This bull was issued one day later, i.e. on 4 May 1493. Although it is similar to the first one in some aspects, it contains some variants: it establishes a line of demarcation one hundred leagues west from the Azores and Cape Verde, granting the lands west of that line to the Kings of Castile, and those east of it to the King of Portugal. The original document is held in the Archive of the Indies in Seville.
This is a later papal bull, issued on September 26th, 1493 also by Alexander VI. It supplemented the Inter caetera bulls, and confirmed the sovereignty of the Catholic Monarchs over the lands and islands that would be discovered during the navigations in the western Atlantic Ocean. The original document, as well as a copy of it, are held in the Archives of the Indies in Seville.
A verbatim copy of the Inter caetera of May 4th
Verbatim copies of one of the Inter caetera were delivered to the Catholic Monarchs several times to prove their rights over the New World to third parties. One of these copies is held in the General Archive of Simancas.
The Bulls of Alexander VI: The Basis for a New World
On September 4th, 1479, the Catholic Monarchs of Castile and Aragon on one side, and King Afonso V of Portugal and his son the Prince John on the other, signed the Treaty of Alcaçovas. One of its agreements was to grant sovereignty over the Canary Islands and the Western Atlantic to Castile, while Portugal gained the African territories and those eastward to the Indies.
In 1492, as soon as the discovery of a new world by Columbus was known, the Kings of Castile needed to confirm their control over those newly discovered lands. Thus, they officially requested the concession of those lands from Pope Alexander VI.

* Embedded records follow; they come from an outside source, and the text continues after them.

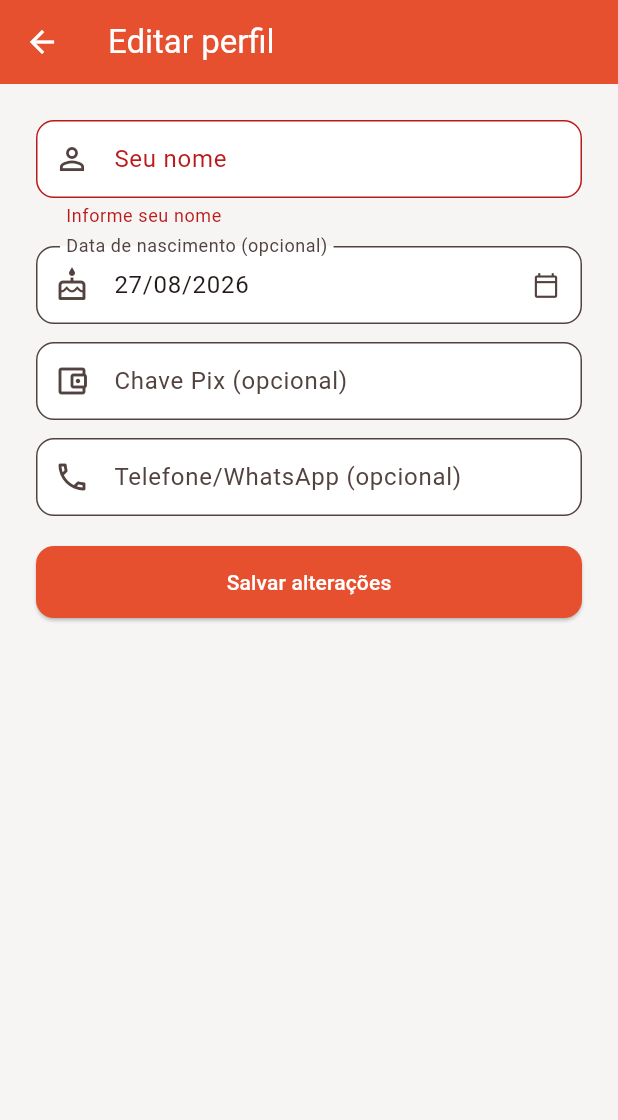
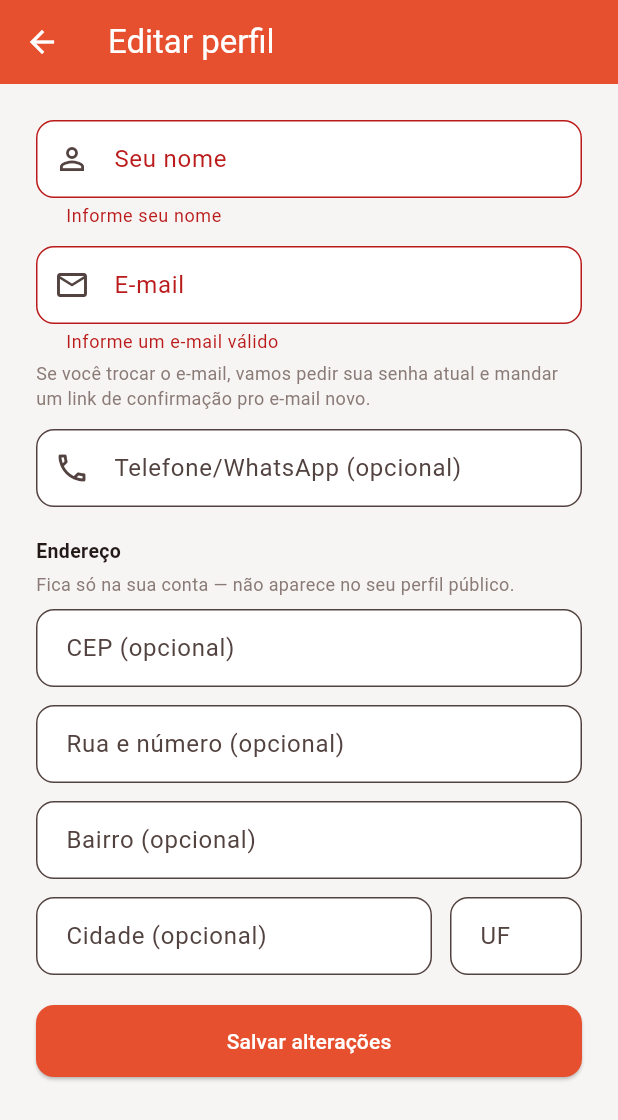
Before and after one commit to franckmedeiros/appPrestadorAki, a Flutter app: the EditProfileScreen screen opened directly, after a tap on "Salvar alterações", on a phone screen of 412 x 824 dp. Shown: the top 1120 px of the screen. Run offline on Flutter 3.47's test engine with Material 3 defaults, Android fonts, the phone set to English and light mode, and no system bars; our stand-ins replace cloud_firestore, firebase_auth, firebase_core, flutter_secure_storage, geocoding, geolocator and 2 more; accounts and stored records are empty.

Commit message:
Troca data de nascimento/chave Pix por e-mail editavel e endereco no perfil
Ajuste pedido pelo Franck em cima da leva anterior:
- Editar perfil perde os campos Data de nascimento e Chave Pix.
- Ganha um campo de E-mail editavel (pede a senha atual e manda link de
  confirmacao pro e-mail novo, via AuthController.updateEmailAddress -
  Firebase exige reautenticacao recente pra essa operacao).
- Ganha uma secao Endereco (CEP, rua e numero, bairro, cidade, UF),
  salva em campos planos (addressZipCode/addressStreet/...) que
  reaproveitam o addressCity/addressState ja documentados (mas nunca
  preenchidos) em providers/{uid}.
- Meu perfil troca as fichas de nascimento/Pix por Endereco formatado.
- Corrige de quebra um bug separado que o Franck encontrou: a aba
  Perfil do lado do cliente (/perfil) e visitavel sem login (busca e
  livre pra convidado), mas mostrava um 'perfil' vazio com dados falsos
  e sem nenhum jeito de voltar a entrar depois de sair da conta. Agora
  mostra o mesmo convite de login/cadastro ja usado em Favoritos/Minhas
  solicitacoes (ClientAuthGate).

```diff
--- a/lib/features/profile/edit_profile_screen.dart
+++ b/lib/features/profile/edit_profile_screen.dart
@@ -1,7 +1,5 @@
-import 'package:cloud_firestore/cloud_firestore.dart';
 import 'package:flutter/material.dart';
 import 'package:flutter/services.dart';
-import 'package:intl/intl.dart';
 import 'package:provider/provider.dart';
 import '../../core/app_theme.dart';
 import '../../core/auth_controller.dart';
@@ -11,10 +9,14 @@ import '../marketplace/provider_directory_repository.dart';
 
 /// Formulário de edição dos dados do próprio usuário — igual ao pedido
 /// do Franck ("no meu perfil, deveria ficar assim", com referência ao
-/// app Resenha): nome, data de nascimento (opcional), chave Pix e
-/// WhatsApp pra todo mundo; categoria/cidade/UF só pro prestador (são os
-/// mesmos campos preenchidos no cadastro, que decidem em quais buscas
-/// ele aparece — ver ProviderDirectoryRepository.upsertOwnListing).
+/// app Resenha), depois ajustado por ele mesmo: sem data de nascimento
+/// nem chave Pix — no lugar, e-mail (editável) e endereço. WhatsApp
+/// continua pra todo mundo; categoria/cidade/UF de "área de atuação" só
+/// pro prestador (são os mesmos campos preenchidos no cadastro, que
+/// decidem em quais buscas ele aparece — ver
+/// ProviderDirectoryRepository.upsertOwnListing). O endereço (CEP, rua e
+/// número, bairro, cidade, UF) é um dado só da conta — nunca aparece no
+/// perfil público do diretório.
 class EditProfileScreen extends StatefulWidget {
   const EditProfileScreen({super.key, this.currentListing});
 
@@ -31,17 +33,20 @@ class EditProfileScreen extends StatefulWidget {
 class _EditProfileScreenState extends State<EditProfileScreen> {
   final _formKey = GlobalKey<FormState>();
   late final TextEditingController _nameController;
-  final _birthDateController = TextEditingController();
-  final _pixKeyController = TextEditingController();
+  late final TextEditingController _emailController;
   final _whatsappController = TextEditingController();
+  final _cepController = TextEditingController();
+  final _streetController = TextEditingController();
+  final _neighborhoodController = TextEditingController();
+  final _addressCityController = TextEditingController();
+  final _addressStateController = TextEditingController();
   final _cityController = TextEditingController();
   final _stateController = TextEditingController();
   ServiceCategory _category = ServiceCategory.eletricista;
 
   final _phoneMask = _MaskTextInputFormatter('(##) #####-####');
-  final _dateMask = _MaskTextInputFormatter('##/##/####');
+  final _cepMask = _MaskTextInputFormatter('#####-###');
 
-  DateTime? _birthDate;
   bool _loading = true;
   bool _isSaving = false;
   String? _error;
@@ -49,7 +54,9 @@ class _EditProfileScreenState extends State<EditProfileScreen> {
   @override
   void initState() {
     super.initState();
-    _nameController = TextEditingController(text: context.read<AuthController>().displayName);
+    final auth = context.read<AuthController>();
+    _nameController = TextEditingController(text: auth.displayName);
+    _emailController = TextEditingController(text: auth.currentUserEmail ?? '');
     final listing = widget.currentListing;
     _cityController.text = listing?.city ?? '';
     _stateController.text = listing?.state ?? '';
@@ -60,13 +67,11 @@ class _EditProfileScreenState extends State<EditProfileScreen> {
   Future<void> _loadOwnData() async {
     final data = await context.read<AuthController>().fetchOwnProfileData();
     if (!mounted) return;
-    final birthTimestamp = data['birthDate'] as Timestamp?;
-    if (birthTimestamp != null) {
-      final date = birthTimestamp.toDate();
-      _birthDate = date;
-      _birthDateController.text = DateFormat('dd/MM/yyyy').format(date);
-    }
-    _pixKeyController.text = data['pixKey'] as String? ?? '';
+    _cepController.text = data['addressZipCode'] as String? ?? '';
+    _streetController.text = data['addressStreet'] as String? ?? '';
+    _neighborhoodController.text = data['addressNeighborhood'] as String? ?? '';
+    _addressCityController.text = data['addressCity'] as String? ?? '';
+    _addressStateController.text = data['addressState'] as String? ?? '';
     _whatsappController.text = data['whatsapp'] as String? ?? '';
     setState(() => _loading = false);
   }
@@ -74,9 +79,13 @@ class _EditProfileScreenState extends State<EditProfileScreen> {
   @override
   void dispose() {
     _nameController.dispose();
-    _birthDateController.dispose();
-    _pixKeyController.dispose();
+    _emailController.dispose();
     _whatsappController.dispose();
+    _cepController.dispose();
+    _streetController.dispose();
+    _neighborhoodController.dispose();
+    _addressCityController.dispose();
+    _addressStateController.dispose();
     _cityController.dispose();
     _stateController.dispose();
     super.dispose();
@@ -84,59 +93,83 @@ class _EditProfileScreenState extends State<EditProfileScreen> {
 
   bool get _isProvider => context.read<AuthController>().role == AccountRole.provider;
 
-  Future<void> _pickBirthDate() async {
-    final now = DateTime.now();
-    final picked = await showDatePicker(
+  /// Pede a senha atual antes de trocar o e-mail — o Firebase exige uma
+  /// reautenticação recente pra esse tipo de operação sensível (senão
+  /// lança `requires-recent-login`). Devolve `null` se o usuário cancelar.
+  Future<String?> _promptCurrentPassword() {
+    final controller = TextEditingController();
+    return showDialog<String>(
       context: context,
-      initialDate: _birthDate ?? DateTime(now.year - 30, now.month, now.day),
-      firstDate: DateTime(now.year - 100),
-      lastDate: now,
-      helpText: 'Data de nascimento',
+      builder: (context) => AlertDialog(
+        title: const Text('Confirme sua senha'),
+        content: Column(
+          mainAxisSize: MainAxisSize.min,
+          crossAxisAlignment: CrossAxisAlignment.start,
+          children: [
+            const Text('Pra trocar seu e-mail de login, digite sua senha atual.'),
+            const SizedBox(height: 12),
+            TextField(
+              controller: controller,
+              obscureText: true,
+              autofocus: true,
+              decoration: const InputDecoration(labelText: 'Senha atual'),
+            ),
+          ],
+        ),
+        actions: [
+          TextButton(
+            onPressed: () => Navigator.of(context).pop(),
+            child: const Text('Cancelar'),
+          ),
+          TextButton(
+            onPressed: () => Navigator.of(context).pop(controller.text),
+            child: const Text('Confirmar'),
+          ),
+        ],
+      ),
     );
-    if (picked != null) {
-      setState(() {
-        _birthDate = picked;
-        _birthDateController.text = DateFormat('dd/MM/yyyy').format(picked);
-      });
-    }
-  }
-
-  /// Converte o texto digitado (com a máscara dd/mm/aaaa) numa data de
-  /// verdade — devolve null se ainda estiver incompleto ou se a data não
-  /// existir (ex: 31/02), pra não deixar passar algo tipo "31/02/2000"
-  /// que o DateTime só "arredondaria" pra 03/03. Mesma lógica do app
-  /// Resenha (EditPerfilScreen).
-  DateTime? _parseTypedDate(String text) {
-    final digits = text.replaceAll(RegExp(r'[^0-9]'), '');
-    if (digits.length < 8) return null;
-    final day = int.tryParse(digits.substring(0, 2));
-    final month = int.tryParse(digits.substring(2, 4));
-    final year = int.tryParse(digits.substring(4, 8));
-    if (day == null || month == null || year == null) return null;
-    final date = DateTime(year, month, day);
-    if (date.day != day || date.month != month || date.year != year) return null;
-    return date;
-  }
-
-  void _onBirthDateTextChanged(String text) {
-    final date = _parseTypedDate(text);
-    _birthDate = (date != null && !date.isAfter(DateTime.now())) ? date : null;
   }
 
   Future<void> _save() async {
     if (!_formKey.currentState!.validate()) return;
+
+    final auth = context.read<AuthController>();
+    final newEmail = _emailController.text.trim();
+    final emailChanged = newEmail != (auth.currentUserEmail ?? '');
+
+    String? currentPassword;
+    if (emailChanged) {
+      currentPassword = await _promptCurrentPassword();
+      if (!mounted) return;
+      if (currentPassword == null || currentPassword.isEmpty) return;
+    }
+
     setState(() {
       _isSaving = true;
       _error = null;
     });
 
-    final auth = context.read<AuthController>();
+    if (emailChanged) {
+      final emailOk = await auth.updateEmailAddress(newEmail, currentPassword!);
+      if (!mounted) return;
+      if (!emailOk) {
+        setState(() {
+          _isSaving = false;
+          _error = auth.errorMessage ?? 'Não foi possível atualizar o e-mail.';
+        });
+        return;
+      }
+    }
+
     final name = _nameController.text.trim();
     final ok = await auth.updateOwnProfile(
       name: name,
-      birthDate: _birthDate,
-      pixKey: _pixKeyController.text.trim(),
       whatsapp: _whatsappController.text.trim(),
+      addressZipCode: _cepController.text.trim(),
+      addressStreet: _streetController.text.trim(),
+      addressNeighborhood: _neighborhoodController.text.trim(),
+      addressCity: _addressCityController.text.trim(),
+      addressState: _addressStateController.text.trim().toUpperCase(),
     );
 
     if (ok && _isProvider) {
@@ -160,7 +193,10 @@ class _EditProfileScreenState extends State<EditProfileScreen> {
     if (!mounted) return;
     setState(() => _isSaving = false);
     if (ok) {
-      Navigator.of(context).pop();
+      // O `pop(emailChanged)` avisa a UserProfileScreen pra mostrar o
+      // aviso sobre o link de confirmação — SnackBar não sobrevive bem
+      // se disparado bem em cima de um pop desta própria tela.
+      Navigator.of(context).pop(emailChanged);
     } else {
       setState(() => _error = auth.errorMessage ?? 'Não foi possível salvar as alterações.');
     }
@@ -195,37 +231,20 @@ class _EditProfileScreenState extends State<EditProfileScreen> {
                 ),
                 const SizedBox(height: 12),
                 TextFormField(
-                  controller: _birthDateController,
-                  decoration: InputDecoration(
-                    labelText: 'Data de nascimento (opcional)',
-                    hintText: 'dd/mm/aaaa',
-                    prefixIcon: const Icon(Icons.cake_outlined),
-                    suffixIcon: IconButton(
-                      onPressed: _pickBirthDate,
-                      icon: const Icon(Icons.calendar_today_outlined, size: 18),
-                    ),
+                  controller: _emailController,
+                  keyboardType: TextInputType.emailAddress,
+                  decoration: const InputDecoration(
+                    labelText: 'E-mail',
+                    prefixIcon: Icon(Icons.email_outlined),
                   ),
-                  keyboardType: TextInputType.number,
-                  inputFormatters: [_dateMask],
-                  onChanged: _onBirthDateTextChanged,
-                  validator: (value) {
-                    if (value == null || value.trim().isEmpty) return null;
-                    final digits = value.replaceAll(RegExp(r'[^0-9]'), '');
-                    if (digits.length < 8) return 'Data incompleta';
-                    final date = _parseTypedDate(value);
-                    if (date == null) return 'Data inválida';
-                    if (date.isAfter(DateTime.now())) return 'Data não pode ser no futuro';
-                    return null;
-                  },
+                  validator: (value) =>
+                      (value == null || !value.contains('@')) ? 'Informe um e-mail válido' : null,
                 ),
-                const SizedBox(height: 12),
-                TextFormField(
-                  controller: _pixKeyController,
-                  decoration: const InputDecoration(
-                    labelText: 'Chave Pix (opcional)',
-                    hintText: 'CPF, e-mail, telefone ou chave aleatória',
-                    prefixIcon: Icon(Icons.account_balance_wallet_outlined),
-                  ),
+                const SizedBox(height: 4),
+                const Text(
+                  'Se você trocar o e-mail, vamos pedir sua senha atual e mandar um '
+                  'link de confirmação pro e-mail novo.',
+                  style: TextStyle(fontSize: 12, color: AppColors.muted),
                 ),
                 const SizedBox(height: 12),
                 TextFormField(
@@ -244,7 +263,9 @@ class _EditProfileScreenState extends State<EditProfileScreen> {
                   },
                 ),
                 if (isProvider) ...[
-                  const SizedBox(height: 12),
+                  const SizedBox(height: 20),
+                  const Text('Área de atuação', style: TextStyle(fontWeight: FontWeight.w700, fontSize: 13)),
+                  const SizedBox(height: 8),
                   DropdownButtonFormField<ServiceCategory>(
                     initialValue: _category,
                     decoration:
@@ -284,6 +305,50 @@ class _EditProfileScreenState extends State<EditProfileScreen> {
                     style: TextStyle(fontSize: 12, color: AppColors.muted),
                   ),
                 ],
+                const SizedBox(height: 20),
+                const Text('Endereço', style: TextStyle(fontWeight: FontWeight.w700, fontSize: 13)),
+                const SizedBox(height: 4),
+                const Text(
+                  'Fica só na sua conta — não aparece no seu perfil público.',
+                  style: TextStyle(fontSize: 12, color: AppColors.muted),
+                ),
+                const SizedBox(height: 8),
+                TextFormField(
+                  controller: _cepController,
+                  decoration: const InputDecoration(labelText: 'CEP (opcional)', hintText: '00000-000'),
+                  keyboardType: TextInputType.number,
+                  inputFormatters: [_cepMask],
+                ),
+                const SizedBox(height: 12),
+                TextFormField(
+                  controller: _streetController,
+                  decoration: const InputDecoration(labelText: 'Rua e número (opcional)'),
+                ),
+                const SizedBox(height: 12),
+                TextFormField(
+                  controller: _neighborhoodController,
+                  decoration: const InputDecoration(labelText: 'Bairro (opcional)'),
+                ),
+                const SizedBox(height: 12),
+                Row(
+                  children: [
+                    Expanded(
+                      flex: 3,
+                      child: TextFormField(
+                        controller: _addressCityController,
+                        decoration: const InputDecoration(labelText: 'Cidade (opcional)'),
+                      ),
+                    ),
+                    const SizedBox(width: 12),
+                    Expanded(
+                      child: TextFormField(
+                        controller: _addressStateController,
+                        maxLength: 2,
+                        decoration: const InputDecoration(labelText: 'UF', counterText: ''),
+                      ),
+                    ),
+                  ],
+                ),
                 if (_error != null) ...[
                   const SizedBox(height: 12),
                   Text(_error!, style: const TextStyle(color: AppColors.danger)),
@@ -312,7 +377,7 @@ class _EditProfileScreenState extends State<EditProfileScreen> {
 /// menos uma dependência do Gradle pra dar problema, ver o histórico de
 /// build do compileSdk). `#` no padrão vira "próximo dígito digitado";
 /// qualquer outro caractere do padrão (espaço, parênteses, traço, barra)
-/// é inserido literalmente. Usada tanto pro telefone quanto pra data.
+/// é inserido literalmente. Usada pro telefone e pro CEP.
 class _MaskTextInputFormatter extends TextInputFormatter {
   _MaskTextInputFormatter(this.mask);
 
```
Also changed, not shown: lib/core/auth_controller.dart (+52 -7 lines), lib/features/profile/user_profile_screen.dart (+71 -19 lines), pubspec.lock, 1 other file.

The papal bulls issued by Alexander VI responding to that request were the basis for negotiation between Spain and Portugal with regard to the sovereignty of the New World, resulting in the Treaty of Tordesillas in 1494 and the division of the New World between the two kingdoms. This means that the papal bulls of Pope Alexander VI shaped the structure of the modern world for the following centuries, and thus are some of the most important documents in modern history.